WHAT IS NEEDED: What is the number of lines below that include the string "england"? Provide that number alone.

EXERCISE DATA START

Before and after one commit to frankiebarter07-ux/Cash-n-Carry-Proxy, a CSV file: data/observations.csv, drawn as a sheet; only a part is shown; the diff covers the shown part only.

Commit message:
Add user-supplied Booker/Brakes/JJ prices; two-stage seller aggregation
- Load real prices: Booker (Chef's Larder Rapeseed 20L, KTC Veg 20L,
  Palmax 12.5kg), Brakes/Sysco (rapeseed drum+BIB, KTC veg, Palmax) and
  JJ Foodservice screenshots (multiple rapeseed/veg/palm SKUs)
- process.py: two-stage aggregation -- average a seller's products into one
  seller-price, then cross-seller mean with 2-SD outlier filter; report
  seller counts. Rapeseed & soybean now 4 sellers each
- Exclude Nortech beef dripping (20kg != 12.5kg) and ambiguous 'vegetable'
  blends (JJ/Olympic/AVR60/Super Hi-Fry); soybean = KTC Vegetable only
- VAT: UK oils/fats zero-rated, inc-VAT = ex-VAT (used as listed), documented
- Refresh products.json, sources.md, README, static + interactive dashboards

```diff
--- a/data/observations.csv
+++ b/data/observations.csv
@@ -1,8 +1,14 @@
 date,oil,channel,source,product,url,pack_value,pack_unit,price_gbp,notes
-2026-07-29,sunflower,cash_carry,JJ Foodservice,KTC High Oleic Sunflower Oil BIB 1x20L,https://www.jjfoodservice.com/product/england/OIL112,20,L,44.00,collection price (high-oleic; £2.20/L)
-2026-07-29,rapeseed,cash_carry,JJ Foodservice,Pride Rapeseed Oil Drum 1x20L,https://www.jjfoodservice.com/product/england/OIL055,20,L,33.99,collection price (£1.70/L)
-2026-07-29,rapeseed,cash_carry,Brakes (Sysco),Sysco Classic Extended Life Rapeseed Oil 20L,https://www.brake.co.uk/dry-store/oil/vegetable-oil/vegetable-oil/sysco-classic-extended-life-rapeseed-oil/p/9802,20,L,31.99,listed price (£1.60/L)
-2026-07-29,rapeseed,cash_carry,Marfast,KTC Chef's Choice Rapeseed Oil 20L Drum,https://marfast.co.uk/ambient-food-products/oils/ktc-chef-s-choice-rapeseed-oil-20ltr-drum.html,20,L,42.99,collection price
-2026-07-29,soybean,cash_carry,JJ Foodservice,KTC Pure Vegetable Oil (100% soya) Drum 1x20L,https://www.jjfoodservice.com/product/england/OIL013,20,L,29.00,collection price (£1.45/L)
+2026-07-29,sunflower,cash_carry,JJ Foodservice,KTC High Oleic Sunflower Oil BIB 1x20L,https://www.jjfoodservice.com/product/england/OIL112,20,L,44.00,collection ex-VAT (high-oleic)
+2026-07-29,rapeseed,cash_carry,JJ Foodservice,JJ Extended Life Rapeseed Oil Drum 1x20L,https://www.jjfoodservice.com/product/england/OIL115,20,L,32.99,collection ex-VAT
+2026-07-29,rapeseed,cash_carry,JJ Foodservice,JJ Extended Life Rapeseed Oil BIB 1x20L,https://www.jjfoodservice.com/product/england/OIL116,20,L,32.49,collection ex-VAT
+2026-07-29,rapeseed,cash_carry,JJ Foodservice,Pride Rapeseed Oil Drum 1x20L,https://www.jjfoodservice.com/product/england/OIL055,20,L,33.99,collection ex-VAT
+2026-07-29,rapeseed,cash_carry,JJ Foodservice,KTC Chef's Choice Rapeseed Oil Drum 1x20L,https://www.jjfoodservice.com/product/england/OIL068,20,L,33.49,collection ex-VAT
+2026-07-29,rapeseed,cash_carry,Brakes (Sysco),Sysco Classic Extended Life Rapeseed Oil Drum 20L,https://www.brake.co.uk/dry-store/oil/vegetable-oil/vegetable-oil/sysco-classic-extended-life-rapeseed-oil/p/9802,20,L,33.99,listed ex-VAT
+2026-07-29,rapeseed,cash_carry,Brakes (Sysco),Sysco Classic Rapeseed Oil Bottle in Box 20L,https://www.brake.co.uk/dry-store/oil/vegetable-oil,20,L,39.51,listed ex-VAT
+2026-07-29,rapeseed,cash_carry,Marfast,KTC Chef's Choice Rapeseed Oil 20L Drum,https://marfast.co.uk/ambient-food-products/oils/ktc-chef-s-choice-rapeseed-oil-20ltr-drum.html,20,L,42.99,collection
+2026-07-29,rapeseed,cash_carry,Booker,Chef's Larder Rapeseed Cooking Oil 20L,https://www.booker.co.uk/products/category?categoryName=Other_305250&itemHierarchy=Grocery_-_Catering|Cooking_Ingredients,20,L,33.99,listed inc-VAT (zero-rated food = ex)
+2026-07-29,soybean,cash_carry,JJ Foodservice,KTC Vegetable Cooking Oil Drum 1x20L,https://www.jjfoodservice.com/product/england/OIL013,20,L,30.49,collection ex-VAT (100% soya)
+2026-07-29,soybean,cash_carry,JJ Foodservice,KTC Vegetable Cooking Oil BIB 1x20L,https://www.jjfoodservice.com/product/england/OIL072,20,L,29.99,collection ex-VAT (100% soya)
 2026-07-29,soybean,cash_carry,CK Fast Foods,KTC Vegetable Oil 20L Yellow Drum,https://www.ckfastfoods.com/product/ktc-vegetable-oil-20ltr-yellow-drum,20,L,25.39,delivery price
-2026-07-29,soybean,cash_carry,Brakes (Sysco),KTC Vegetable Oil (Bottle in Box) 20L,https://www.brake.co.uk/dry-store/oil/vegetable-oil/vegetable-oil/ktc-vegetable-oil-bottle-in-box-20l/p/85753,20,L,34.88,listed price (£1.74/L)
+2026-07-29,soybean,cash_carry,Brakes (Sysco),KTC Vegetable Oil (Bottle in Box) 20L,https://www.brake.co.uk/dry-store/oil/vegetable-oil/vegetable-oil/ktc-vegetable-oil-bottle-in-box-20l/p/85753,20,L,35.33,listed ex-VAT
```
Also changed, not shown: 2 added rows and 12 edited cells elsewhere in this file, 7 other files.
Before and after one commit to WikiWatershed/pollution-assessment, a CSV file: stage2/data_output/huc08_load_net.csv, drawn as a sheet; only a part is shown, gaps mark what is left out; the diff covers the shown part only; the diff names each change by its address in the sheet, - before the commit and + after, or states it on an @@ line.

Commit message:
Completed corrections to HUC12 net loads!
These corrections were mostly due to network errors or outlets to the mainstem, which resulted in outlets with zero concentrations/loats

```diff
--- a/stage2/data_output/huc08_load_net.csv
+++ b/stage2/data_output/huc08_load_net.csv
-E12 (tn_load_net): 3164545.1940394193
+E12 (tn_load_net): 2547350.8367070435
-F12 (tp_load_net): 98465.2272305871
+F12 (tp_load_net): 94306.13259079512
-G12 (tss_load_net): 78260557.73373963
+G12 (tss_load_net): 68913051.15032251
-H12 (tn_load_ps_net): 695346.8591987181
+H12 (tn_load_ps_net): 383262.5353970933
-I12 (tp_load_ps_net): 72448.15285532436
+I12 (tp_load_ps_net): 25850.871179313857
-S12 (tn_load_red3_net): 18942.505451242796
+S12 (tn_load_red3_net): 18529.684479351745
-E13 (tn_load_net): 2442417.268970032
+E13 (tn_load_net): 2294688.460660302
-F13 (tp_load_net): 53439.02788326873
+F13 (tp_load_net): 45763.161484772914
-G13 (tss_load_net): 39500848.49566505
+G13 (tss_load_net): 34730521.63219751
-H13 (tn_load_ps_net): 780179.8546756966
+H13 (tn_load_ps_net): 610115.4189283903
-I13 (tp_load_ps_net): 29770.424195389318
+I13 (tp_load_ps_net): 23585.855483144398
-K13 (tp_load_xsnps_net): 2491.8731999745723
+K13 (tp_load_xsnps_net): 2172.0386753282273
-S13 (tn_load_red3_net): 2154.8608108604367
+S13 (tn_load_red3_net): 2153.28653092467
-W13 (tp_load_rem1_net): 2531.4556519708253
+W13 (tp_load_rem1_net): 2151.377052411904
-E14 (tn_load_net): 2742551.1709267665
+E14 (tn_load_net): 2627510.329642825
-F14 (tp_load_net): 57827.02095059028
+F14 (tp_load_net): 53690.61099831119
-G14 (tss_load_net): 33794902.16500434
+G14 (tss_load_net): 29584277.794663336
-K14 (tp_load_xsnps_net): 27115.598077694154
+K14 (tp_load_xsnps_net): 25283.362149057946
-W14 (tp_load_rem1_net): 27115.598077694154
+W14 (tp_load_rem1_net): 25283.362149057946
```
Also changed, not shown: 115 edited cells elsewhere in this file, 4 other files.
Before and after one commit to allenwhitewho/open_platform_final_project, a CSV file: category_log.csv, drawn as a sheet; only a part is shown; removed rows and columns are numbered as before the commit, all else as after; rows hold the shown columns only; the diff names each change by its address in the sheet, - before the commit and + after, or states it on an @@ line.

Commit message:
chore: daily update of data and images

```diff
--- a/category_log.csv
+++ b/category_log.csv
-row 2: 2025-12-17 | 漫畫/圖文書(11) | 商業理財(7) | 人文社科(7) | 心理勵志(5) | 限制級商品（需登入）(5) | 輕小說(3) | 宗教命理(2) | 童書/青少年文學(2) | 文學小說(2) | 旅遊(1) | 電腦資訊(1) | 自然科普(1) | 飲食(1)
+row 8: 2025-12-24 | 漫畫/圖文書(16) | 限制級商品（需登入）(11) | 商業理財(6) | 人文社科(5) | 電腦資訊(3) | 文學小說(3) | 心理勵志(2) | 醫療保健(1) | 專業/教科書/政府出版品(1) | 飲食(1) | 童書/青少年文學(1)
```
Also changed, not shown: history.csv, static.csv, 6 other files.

EXERCISE DATA END

ANSWER TO THIS TASK: 10